(2) Awareness in refugee camps: many of the refugees trapped by Rashaida or the Arab Bedouin never knew what they were getting into before it was too late. The information they usually get about the outside world is provided from the middlemen themselves. The awareness level is greater now. It requires greater effort from the UN and Eritreans from the diaspora to come up with a better mechanism on how to inform the refugees about all the horror that they face, and on a timely basis.
(3) Focus on Eritrean middlemen: these rogue middlemen should be identified and their origin traced, and all information regarding them be provided for everyone to see. Not only to protect potential victims from these butchers but for legal purposes so that they will not find refuge anywhere else in the world.
(4) Focus on the Eritrean government. The Eritrean government should be told to stop indefinite military service and collaboration with human traffickers and arms smugglers or face consequences. The UN body should be bold enough to take this matter into its hands, perhaps through The Special Rapporteur.
(5) The international community, the African Union, the European Union, and the UN: Condemn these barbaric acts and engage with the countries in the regions – Eritrean, Sudan, Egypt, and Israel.
Thank you very much.
Bio for Elizabeth Chyrum:
Founder and Director of Human Rights Concern Eritrea (HRCE) in London, which has been monitoring the worsening human rights situation in Eritrea and the plight of Eritrean asylum seekers since 2001. HRCE has documented and exposed the abusive practices of the Eritrean government, whichj appears at the bottom of most assessments of human rights and democratic governance. The organization has raised awareness by advocating, lobbying, documenting and conducting educational research.
Elsa Chyrum financed and directed the documentary, Eritrea: Voices of Torture. In January 2013 she was designated Woman of the Year by the Asmarino Independent. She has worked with Amnesty International, Doctors Without Borders, Christian Solidarity Worldwide, and other global organizations.

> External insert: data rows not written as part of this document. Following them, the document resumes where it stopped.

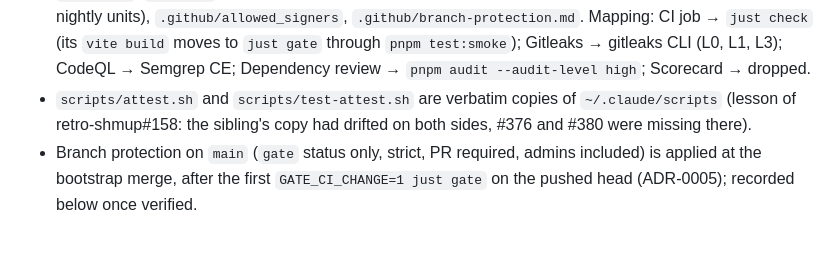
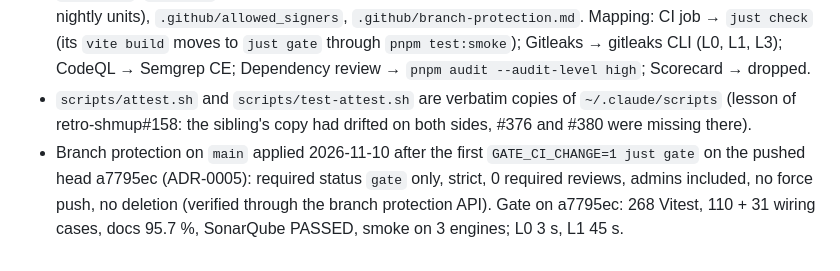
Before and after one commit to benoit-bremaud/retro-blocks, a Markdown page: PROJECT_LOG.md, the part around the change. GitHub-like rendering.

Commit message:
docs(docs): record the main branch protection applied for #36

```diff
--- a/PROJECT_LOG.md
+++ b/PROJECT_LOG.md
@@ -61,4 +61,4 @@
 - Deleted `ci.yml`, `codeql.yml`, `dependency-review.yml`, `gitleaks.yml`, `scorecard.yml`, the `Makefile`, husky, lint-staged, commitlint; Dependabot keeps `npm` only.
 - Added `justfile` (`fast` / `check` / `gate` / `nightly`, `sonar`, `smoke`, `merge`), `lefthook.yml`, `mise.toml` + `mise.lock`, `scripts/` (attest, wiring tests, doc coverage, commit-msg check, toolchain drift, systemd nightly units), `.github/allowed_signers`, `.github/branch-protection.md`. Mapping: CI job → `just check` (its `vite build` moves to `just gate` through `pnpm test:smoke`); Gitleaks → gitleaks CLI (L0, L1, L3); CodeQL → Semgrep CE; Dependency review → `pnpm audit --audit-level high`; Scorecard → dropped.
 - `scripts/attest.sh` and `scripts/test-attest.sh` are verbatim copies of `~/.claude/scripts` (lesson of retro-shmup#158: the sibling's copy had drifted on both sides, #376 and #380 were missing there).
-- Branch protection on `main` (`gate` status only, strict, PR required, admins included) is applied at the bootstrap merge, after the first `GATE_CI_CHANGE=1 just gate` on the pushed head (ADR-0005); recorded below once verified.
+- Branch protection on `main` applied 2026-11-10 after the first `GATE_CI_CHANGE=1 just gate` on the pushed head a7795ec (ADR-0005): required status `gate` only, strict, 0 required reviews, admins included, no force push, no deletion (verified through the branch protection API). Gate on a7795ec: 268 Vitest, 110 + 31 wiring cases, docs 95.7 %, SonarQube PASSED, smoke on 3 engines; L0 3 s, L1 45 s.
```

She was instrumental in helping to get the UN Human Rights Council to appoint a Special Rapporteur to Eritrea in December 2012. She was given a Distinguished Medal Award of Excellence from the Eritrean Community for Human Rights and Refugee Protection in recognition for her work in 2009.
(Source:PatriotLedger.com and Elsa Chyrum)